### ACTIVITY
Write out the data exactly, please, and omit the pictures.

### RECORDS FOR THE TASK
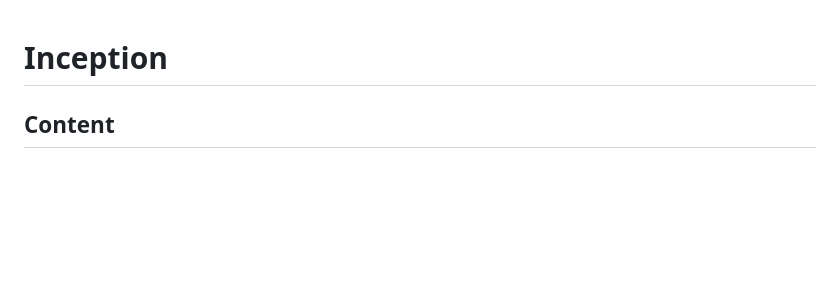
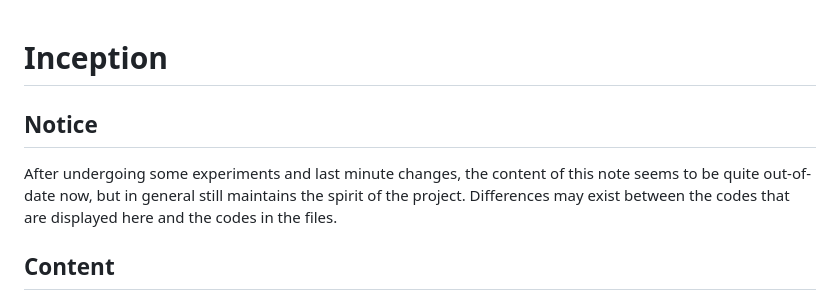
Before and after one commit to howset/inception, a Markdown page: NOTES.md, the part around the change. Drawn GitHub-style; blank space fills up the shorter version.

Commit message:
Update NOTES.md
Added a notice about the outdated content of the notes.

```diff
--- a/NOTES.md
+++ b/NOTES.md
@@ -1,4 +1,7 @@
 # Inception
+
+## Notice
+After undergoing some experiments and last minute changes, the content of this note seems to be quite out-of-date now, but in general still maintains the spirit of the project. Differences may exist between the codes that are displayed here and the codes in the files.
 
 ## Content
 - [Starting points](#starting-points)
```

### WRITTEN RESPONSE
Before and after one commit to howset/inception, a Markdown page: NOTES.md, the part around the change. Drawn GitHub-style; blank space fills up the shorter version.

Commit message:
Update NOTES.md
Added a notice about the outdated content of the notes.

```diff
--- a/NOTES.md
+++ b/NOTES.md
@@ -1,4 +1,7 @@
 # Inception
+
+## Notice
+After undergoing some experiments and last minute changes, the content of this note seems to be quite out-of-date now, but in general still maintains the spirit of the project. Differences may exist between the codes that are displayed here and the codes in the files.
 
 ## Content
 - [Starting points](#starting-points)
```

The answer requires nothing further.